Aim of the task
Scan the entries that follow and copy out every line containing "data".

================================

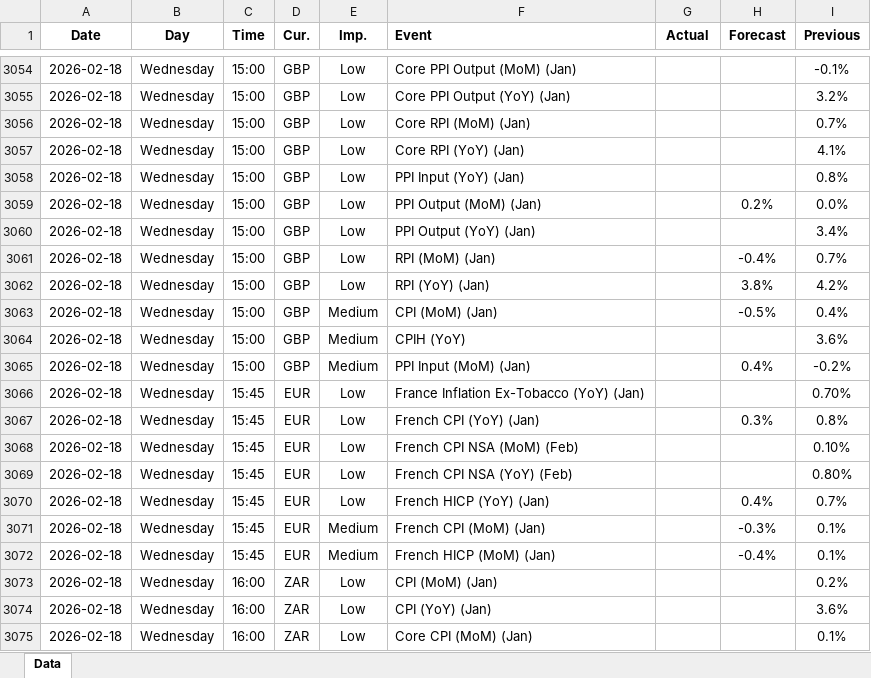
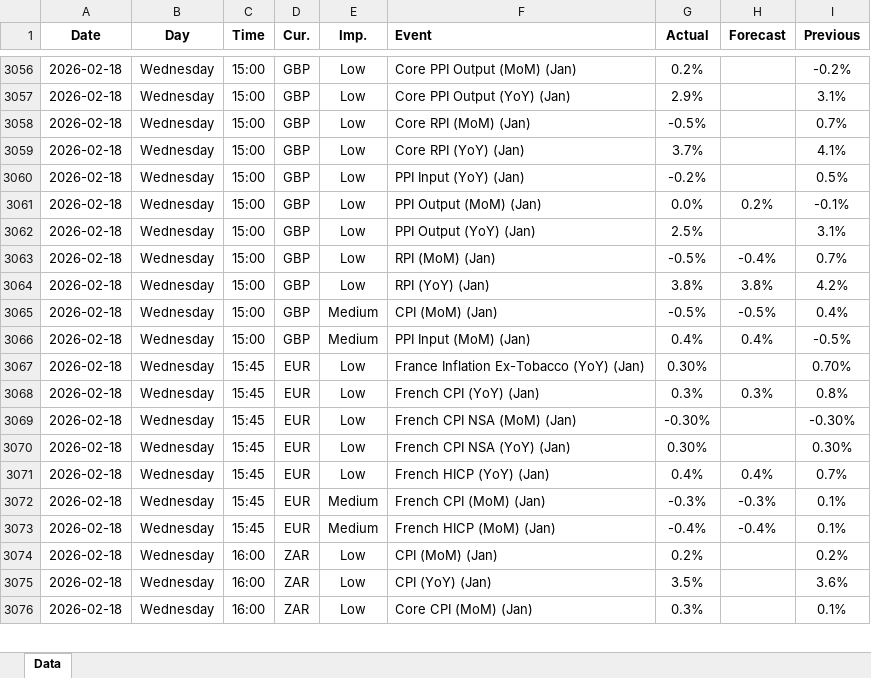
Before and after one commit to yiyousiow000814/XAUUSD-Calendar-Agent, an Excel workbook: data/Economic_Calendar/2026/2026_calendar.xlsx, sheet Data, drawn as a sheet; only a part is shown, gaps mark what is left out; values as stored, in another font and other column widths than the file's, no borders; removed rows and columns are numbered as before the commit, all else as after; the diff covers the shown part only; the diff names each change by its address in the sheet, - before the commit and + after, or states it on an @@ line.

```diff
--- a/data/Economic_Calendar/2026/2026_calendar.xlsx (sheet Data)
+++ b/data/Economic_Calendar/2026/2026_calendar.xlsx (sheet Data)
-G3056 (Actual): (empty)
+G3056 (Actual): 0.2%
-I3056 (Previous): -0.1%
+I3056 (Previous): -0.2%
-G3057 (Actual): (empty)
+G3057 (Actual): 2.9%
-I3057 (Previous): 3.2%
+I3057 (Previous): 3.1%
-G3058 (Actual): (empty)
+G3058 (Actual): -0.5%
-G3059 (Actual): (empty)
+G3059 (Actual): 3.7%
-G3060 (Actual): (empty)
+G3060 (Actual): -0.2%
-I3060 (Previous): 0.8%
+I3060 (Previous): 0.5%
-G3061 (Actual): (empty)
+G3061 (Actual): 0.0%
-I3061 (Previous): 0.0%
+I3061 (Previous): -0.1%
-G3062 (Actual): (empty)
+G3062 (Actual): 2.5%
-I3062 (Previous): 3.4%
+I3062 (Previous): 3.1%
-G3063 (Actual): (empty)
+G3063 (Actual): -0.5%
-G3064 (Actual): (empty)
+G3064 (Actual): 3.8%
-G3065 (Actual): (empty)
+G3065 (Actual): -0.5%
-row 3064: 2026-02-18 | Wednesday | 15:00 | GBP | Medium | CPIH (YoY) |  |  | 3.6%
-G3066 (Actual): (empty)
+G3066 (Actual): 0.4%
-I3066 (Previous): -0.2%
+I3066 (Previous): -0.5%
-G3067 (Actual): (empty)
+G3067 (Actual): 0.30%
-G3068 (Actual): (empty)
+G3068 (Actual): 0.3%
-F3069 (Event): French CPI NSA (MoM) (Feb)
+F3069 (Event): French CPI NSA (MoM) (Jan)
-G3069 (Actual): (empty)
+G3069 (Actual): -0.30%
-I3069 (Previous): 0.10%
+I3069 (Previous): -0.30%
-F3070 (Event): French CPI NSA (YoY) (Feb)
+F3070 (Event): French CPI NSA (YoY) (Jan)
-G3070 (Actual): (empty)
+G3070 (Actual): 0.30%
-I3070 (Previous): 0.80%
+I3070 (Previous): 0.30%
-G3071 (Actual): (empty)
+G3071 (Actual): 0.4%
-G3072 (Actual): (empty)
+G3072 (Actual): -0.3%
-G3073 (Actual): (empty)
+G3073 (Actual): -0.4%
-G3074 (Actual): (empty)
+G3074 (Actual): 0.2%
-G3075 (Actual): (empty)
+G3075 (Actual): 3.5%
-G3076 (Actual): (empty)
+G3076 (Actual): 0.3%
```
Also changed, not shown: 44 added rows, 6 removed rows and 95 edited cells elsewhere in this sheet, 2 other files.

================================

Result below
Before and after one commit to yiyousiow000814/XAUUSD-Calendar-Agent, an Excel workbook: data/Economic_Calendar/2026/2026_calendar.xlsx, sheet Data, drawn as a sheet; only a part is shown, gaps mark what is left out; values as stored, in another font and other column widths than the file's, no borders; removed rows and columns are numbered as before the commit, all else as after; the diff covers the shown part only; the diff names each change by its address in the sheet, - before the commit and + after, or states it on an @@ line.
--- a/data/Economic_Calendar/2026/2026_calendar.xlsx (sheet Data)
+++ b/data/Economic_Calendar/2026/2026_calendar.xlsx (sheet Data)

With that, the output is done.